** Opening DATA PROVIDED block **
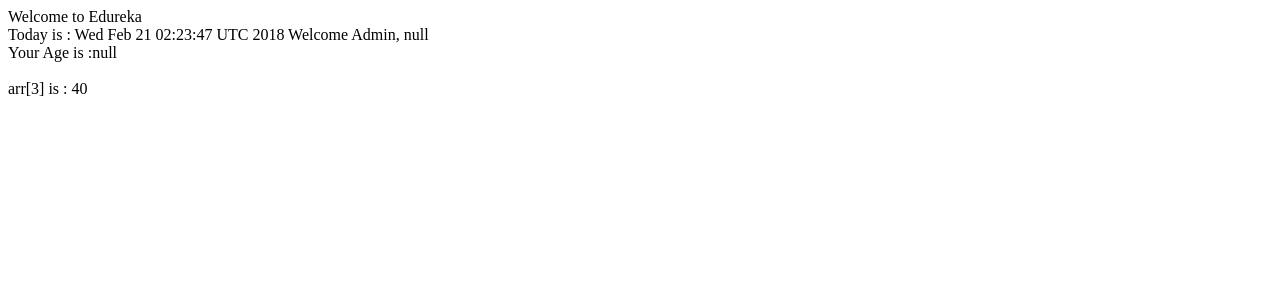
Repository: Lokeswari19/JavaExamples
Page: http://localhost/Session12/welcome.jsp
An editor plug-in stored every save of this project. The page is shown before and after the next save, followed by the edit.
The browser window is 1280 px wide. The pictures show the whole page.
The page is served by Tomcat 9.

Above is the page before, as saved 2018-02-21 22:13:55.

After the next save:
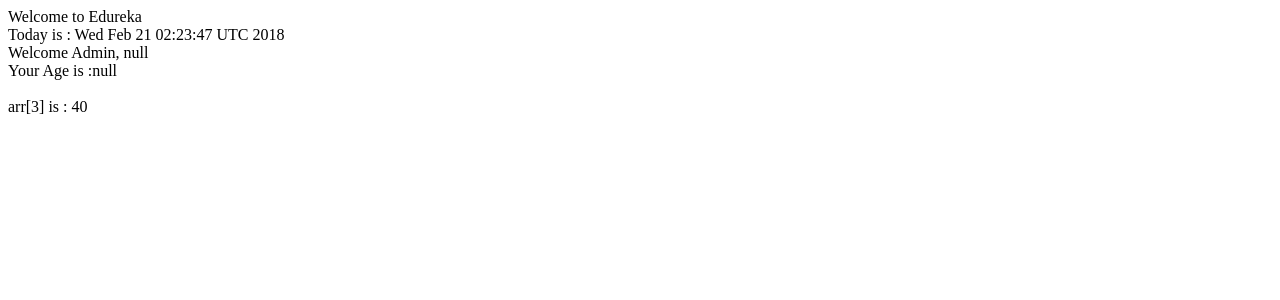
Saved 33 s later.
--- a/Session12/WebContent/welcome.jsp
+++ b/Session12/WebContent/welcome.jsp
@@ -15,7 +15,7 @@
 String name=(String)session.getAttribute("keyName");
 String age=(String)session.getAttribute("keyAge");
 
-out.print("Welcome Admin, "+name +"<br/> Your Age is :" +age + "<br/>");
+out.print("<br/>Welcome Admin, "+name +"<br/> Your Age is :" +age + "<br/>");
 //Date date=new Date();
 
 //out.print("Today is " +date + "<br/>");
** Closing DATA PROVIDED block **
* _TASK BRIEF_: Repeat the data above exactly; images are not part of the copy.

* _FINAL ANSWER_:
Repository: Lokeswari19/JavaExamples
Page: http://localhost/Session12/welcome.jsp
An editor plug-in stored every save of this project. The page is shown before and after the next save, followed by the edit.
The browser window is 1280 px wide. The pictures show the whole page.
The page is served by Tomcat 9.

Above is the page before, as saved 2018-02-21 22:13:55.

After the next save:
Saved 33 s later.
--- a/Session12/WebContent/welcome.jsp
+++ b/Session12/WebContent/welcome.jsp
@@ -15,7 +15,7 @@
 String name=(String)session.getAttribute("keyName");
 String age=(String)session.getAttribute("keyAge");
 
-out.print("Welcome Admin, "+name +"<br/> Your Age is :" +age + "<br/>");
+out.print("<br/>Welcome Admin, "+name +"<br/> Your Age is :" +age + "<br/>");
 //Date date=new Date();
 
 //out.print("Today is " +date + "<br/>");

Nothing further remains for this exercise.